TO DO. Read through the listing below and copy each line in which the word "Cyber" occurs.

§

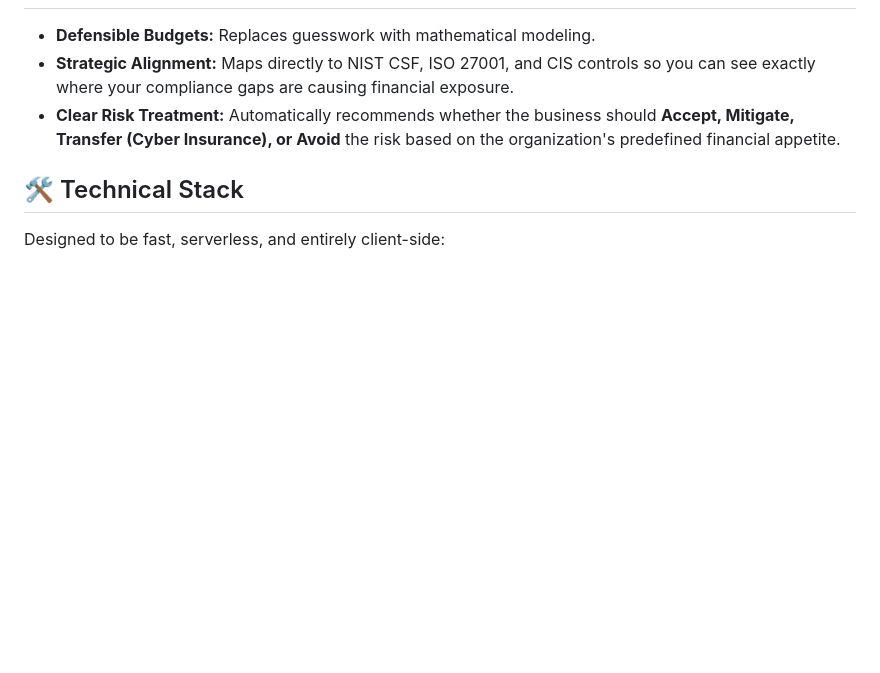
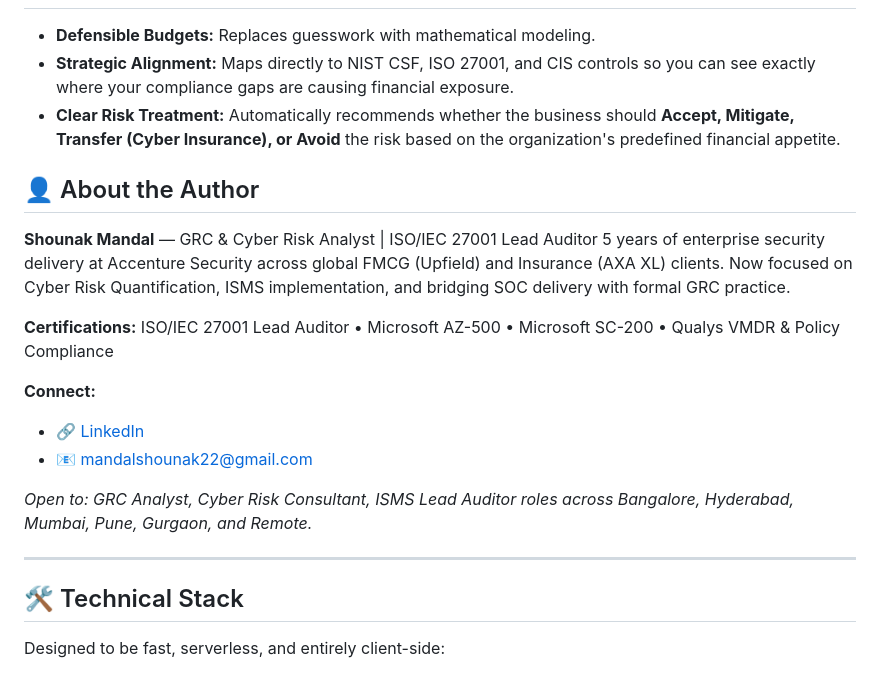
Before and after one commit to Shounak-Mandal/fair-risk-quantification-engine, a Markdown page: README.md, the part around the change. Drawn GitHub-style; blank space fills up the shorter version.

```diff
--- a/README.md
+++ b/README.md
@@ -36,6 +36,21 @@ You don't need a PhD in statistics to use it. The tool simplifies complex risk m
 * **Strategic Alignment:** Maps directly to NIST CSF, ISO 27001, and CIS controls so you can see exactly where your compliance gaps are causing financial exposure.
 * **Clear Risk Treatment:** Automatically recommends whether the business should **Accept, Mitigate, Transfer (Cyber Insurance), or Avoid** the risk based on the organization's predefined financial appetite.
 
+## 👤 About the Author
+
+**Shounak Mandal** — GRC & Cyber Risk Analyst | ISO/IEC 27001 Lead Auditor
+5 years of enterprise security delivery at Accenture Security across global FMCG (Upfield) and Insurance (AXA XL) clients. Now focused on Cyber Risk Quantification, ISMS implementation, and bridging SOC delivery with formal GRC practice.
+
+**Certifications:** ISO/IEC 27001 Lead Auditor • Microsoft AZ-500 • Microsoft SC-200 • Qualys VMDR & Policy Compliance
+
+**Connect:**
+- 🔗 [LinkedIn](https://linkedin.com/in/shounak-mandal-39a5a1216)
+- 📧 mandalshounak22@gmail.com
+
+*Open to: GRC Analyst, Cyber Risk Consultant, ISMS Lead Auditor roles across Bangalore, Hyderabad, Mumbai, Pune, Gurgaon, and Remote.*
+
+---
+
 ## 🛠️ Technical Stack
 Designed to be fast, serverless, and entirely client-side:
 * **Frontend UI:** HTML5, CSS3
```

§

SOLUTION BELOW.
 * **Clear Risk Treatment:** Automatically recommends whether the business should **Accept, Mitigate, Transfer (Cyber Insurance), or Avoid** the risk based on the organization's predefined financial appetite.
+**Shounak Mandal** — GRC & Cyber Risk Analyst | ISO/IEC 27001 Lead Auditor
+5 years of enterprise security delivery at Accenture Security across global FMCG (Upfield) and Insurance (AXA XL) clients. Now focused on Cyber Risk Quantification, ISMS implementation, and bridging SOC delivery with formal GRC practice.
+*Open to: GRC Analyst, Cyber Risk Consultant, ISMS Lead Auditor roles across Bangalore, Hyderabad, Mumbai, Pune, Gurgaon, and Remote.*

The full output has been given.